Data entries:
*** Begin section ***
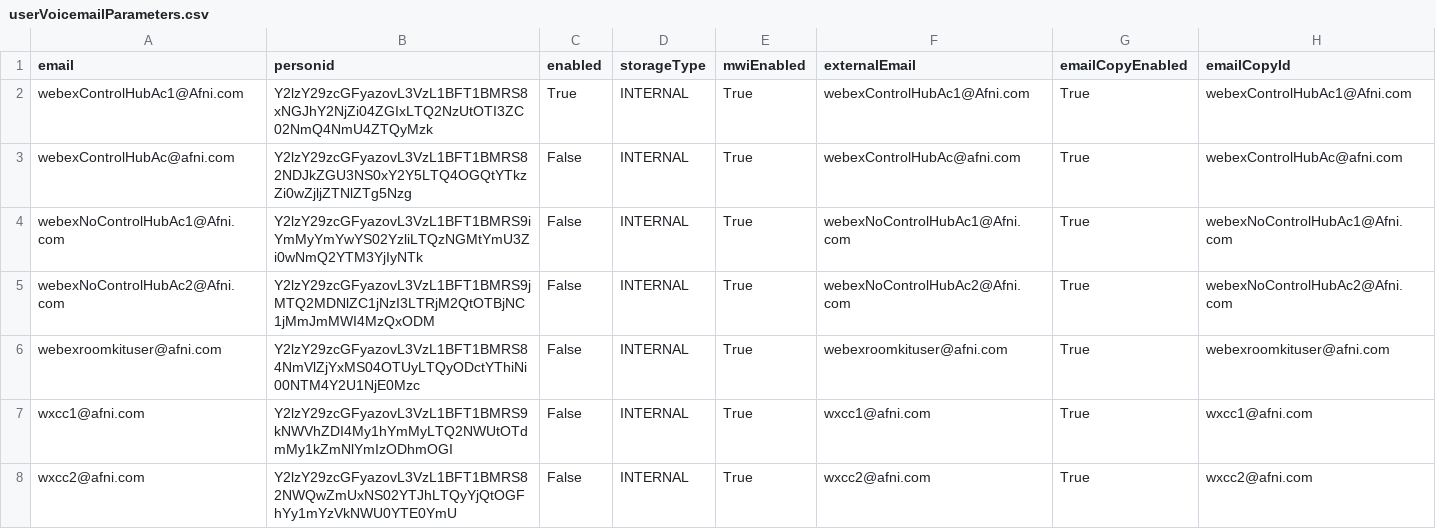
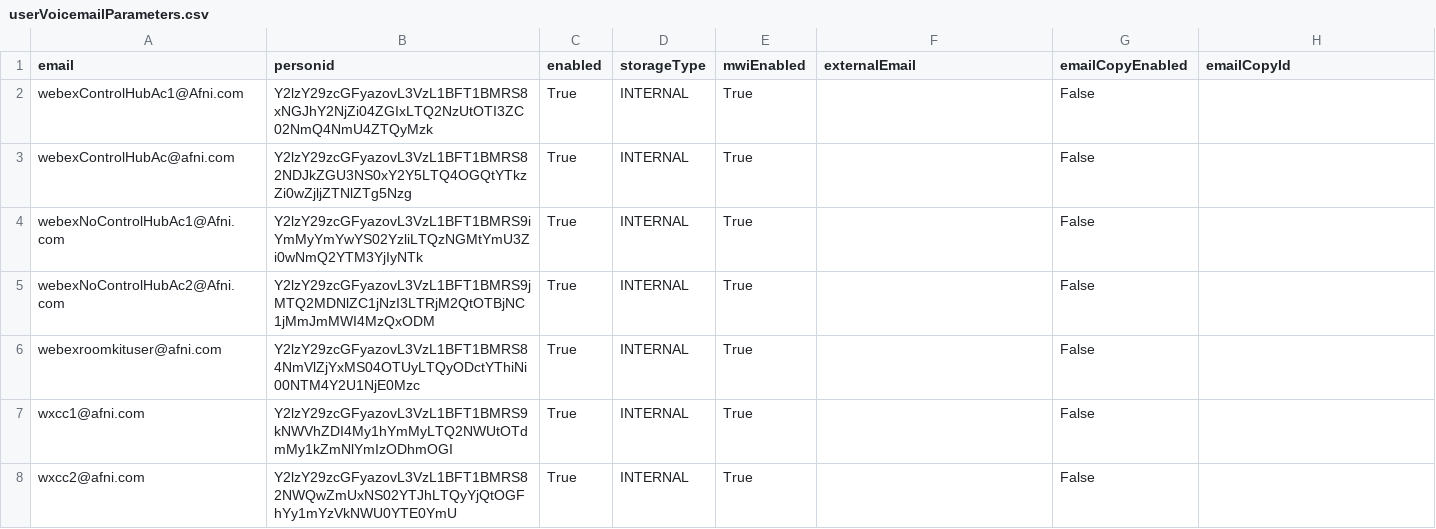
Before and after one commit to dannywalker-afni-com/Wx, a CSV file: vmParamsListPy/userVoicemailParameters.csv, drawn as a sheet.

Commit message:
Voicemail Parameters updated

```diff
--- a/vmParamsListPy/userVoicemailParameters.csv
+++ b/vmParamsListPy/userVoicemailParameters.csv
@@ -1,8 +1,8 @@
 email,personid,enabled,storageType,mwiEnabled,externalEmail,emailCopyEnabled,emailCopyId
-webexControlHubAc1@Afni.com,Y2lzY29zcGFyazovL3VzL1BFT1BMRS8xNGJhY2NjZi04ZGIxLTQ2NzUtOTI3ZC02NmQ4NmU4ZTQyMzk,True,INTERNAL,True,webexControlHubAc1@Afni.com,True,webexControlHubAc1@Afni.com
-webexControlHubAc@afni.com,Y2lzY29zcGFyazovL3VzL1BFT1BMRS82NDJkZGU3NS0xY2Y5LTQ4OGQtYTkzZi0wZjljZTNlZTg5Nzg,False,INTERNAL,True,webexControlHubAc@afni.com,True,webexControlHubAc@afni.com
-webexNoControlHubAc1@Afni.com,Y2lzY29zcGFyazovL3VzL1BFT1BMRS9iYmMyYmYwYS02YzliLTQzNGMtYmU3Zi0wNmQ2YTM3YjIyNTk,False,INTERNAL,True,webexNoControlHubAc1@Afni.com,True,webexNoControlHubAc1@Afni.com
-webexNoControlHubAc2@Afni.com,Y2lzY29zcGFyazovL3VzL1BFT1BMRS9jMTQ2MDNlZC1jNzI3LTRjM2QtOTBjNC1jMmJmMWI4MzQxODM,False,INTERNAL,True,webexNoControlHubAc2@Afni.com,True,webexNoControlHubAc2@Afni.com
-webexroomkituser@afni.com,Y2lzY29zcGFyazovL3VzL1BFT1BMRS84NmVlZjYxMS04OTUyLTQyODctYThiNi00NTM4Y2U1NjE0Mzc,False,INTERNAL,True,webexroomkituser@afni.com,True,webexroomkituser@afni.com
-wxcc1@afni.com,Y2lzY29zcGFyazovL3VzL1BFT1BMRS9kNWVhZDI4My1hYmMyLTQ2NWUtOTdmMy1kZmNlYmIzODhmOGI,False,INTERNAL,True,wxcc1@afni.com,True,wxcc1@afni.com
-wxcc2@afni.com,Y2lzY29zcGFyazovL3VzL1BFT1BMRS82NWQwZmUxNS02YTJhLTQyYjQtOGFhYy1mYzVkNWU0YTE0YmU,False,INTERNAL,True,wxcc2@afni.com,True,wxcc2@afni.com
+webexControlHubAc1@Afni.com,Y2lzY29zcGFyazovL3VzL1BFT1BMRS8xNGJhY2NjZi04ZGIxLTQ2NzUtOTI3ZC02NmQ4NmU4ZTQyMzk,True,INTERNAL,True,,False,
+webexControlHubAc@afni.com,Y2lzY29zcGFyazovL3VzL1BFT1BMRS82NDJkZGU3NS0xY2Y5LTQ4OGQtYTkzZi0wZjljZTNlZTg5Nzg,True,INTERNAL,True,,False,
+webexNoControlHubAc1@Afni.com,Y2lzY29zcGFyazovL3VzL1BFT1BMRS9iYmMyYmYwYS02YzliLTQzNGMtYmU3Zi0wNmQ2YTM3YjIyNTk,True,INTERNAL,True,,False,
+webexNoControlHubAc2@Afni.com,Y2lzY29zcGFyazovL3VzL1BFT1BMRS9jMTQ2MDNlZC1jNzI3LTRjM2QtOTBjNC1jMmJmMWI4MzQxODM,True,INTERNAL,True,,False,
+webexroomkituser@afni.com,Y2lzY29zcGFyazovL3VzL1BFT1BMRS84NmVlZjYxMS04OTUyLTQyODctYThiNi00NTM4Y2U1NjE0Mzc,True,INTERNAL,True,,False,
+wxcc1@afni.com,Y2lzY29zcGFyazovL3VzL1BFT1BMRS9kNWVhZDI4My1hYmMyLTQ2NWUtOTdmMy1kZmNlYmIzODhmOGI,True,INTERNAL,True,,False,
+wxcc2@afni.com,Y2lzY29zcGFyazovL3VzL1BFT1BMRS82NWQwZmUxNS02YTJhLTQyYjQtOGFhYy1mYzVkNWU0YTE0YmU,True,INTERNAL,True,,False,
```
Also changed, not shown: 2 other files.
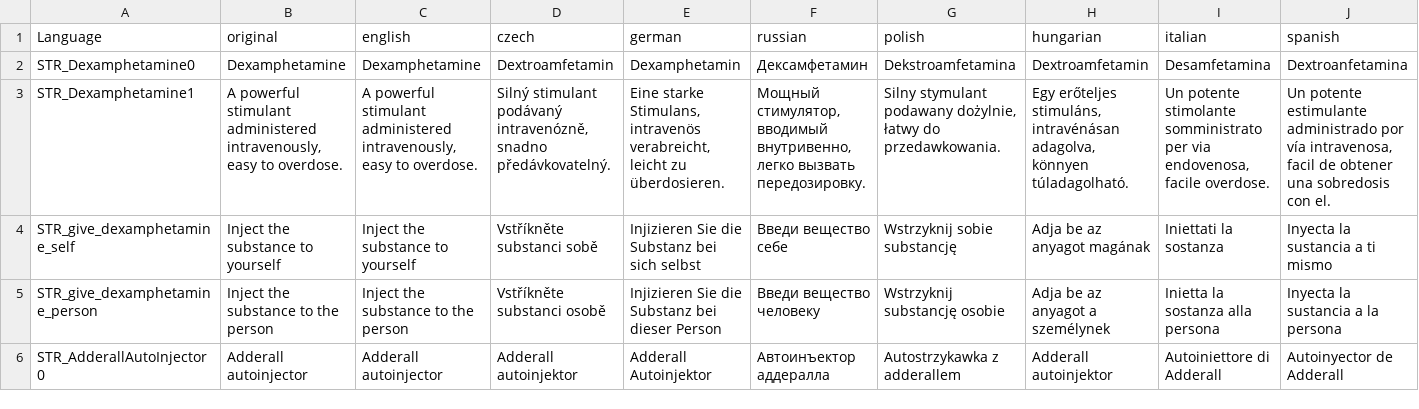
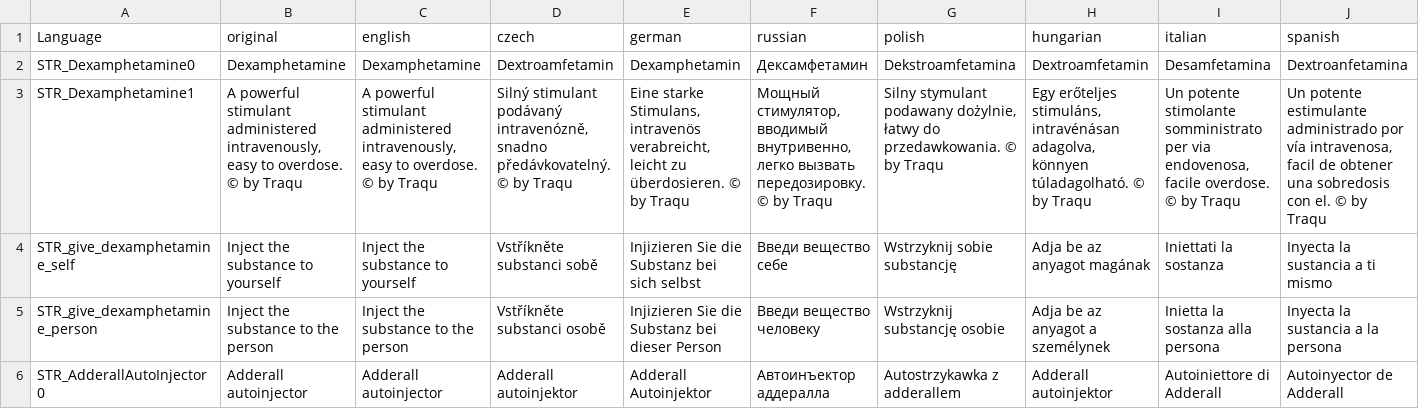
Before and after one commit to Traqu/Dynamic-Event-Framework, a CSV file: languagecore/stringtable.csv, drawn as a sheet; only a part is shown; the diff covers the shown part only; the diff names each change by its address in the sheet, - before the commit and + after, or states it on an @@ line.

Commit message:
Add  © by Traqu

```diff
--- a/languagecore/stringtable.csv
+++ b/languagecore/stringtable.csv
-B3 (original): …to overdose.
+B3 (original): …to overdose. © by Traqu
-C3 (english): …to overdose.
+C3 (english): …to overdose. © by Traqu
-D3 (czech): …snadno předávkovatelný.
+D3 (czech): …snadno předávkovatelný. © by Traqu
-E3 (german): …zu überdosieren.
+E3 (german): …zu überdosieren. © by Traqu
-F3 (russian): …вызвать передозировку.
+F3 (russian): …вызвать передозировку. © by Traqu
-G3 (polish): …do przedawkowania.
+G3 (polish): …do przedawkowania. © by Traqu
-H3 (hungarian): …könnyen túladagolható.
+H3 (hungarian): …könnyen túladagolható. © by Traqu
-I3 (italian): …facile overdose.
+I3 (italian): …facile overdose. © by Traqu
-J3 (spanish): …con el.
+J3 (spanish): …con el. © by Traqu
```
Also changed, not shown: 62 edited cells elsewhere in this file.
*** End section ***
TASK DESCRIPTION: If a line in the records contains the word "Traqu", copy it.

ANSWER TO THIS TASK:
Before and after one commit to Traqu/Dynamic-Event-Framework, a CSV file: languagecore/stringtable.csv, drawn as a sheet; only a part is shown; the diff covers the shown part only; the diff names each change by its address in the sheet, - before the commit and + after, or states it on an @@ line.
Add  © by Traqu
+B3 (original): …to overdose. © by Traqu
+C3 (english): …to overdose. © by Traqu
+D3 (czech): …snadno předávkovatelný. © by Traqu
+E3 (german): …zu überdosieren. © by Traqu
+F3 (russian): …вызвать передозировку. © by Traqu
+G3 (polish): …do przedawkowania. © by Traqu
+H3 (hungarian): …könnyen túladagolható. © by Traqu
+I3 (italian): …facile overdose. © by Traqu
+J3 (spanish): …con el. © by Traqu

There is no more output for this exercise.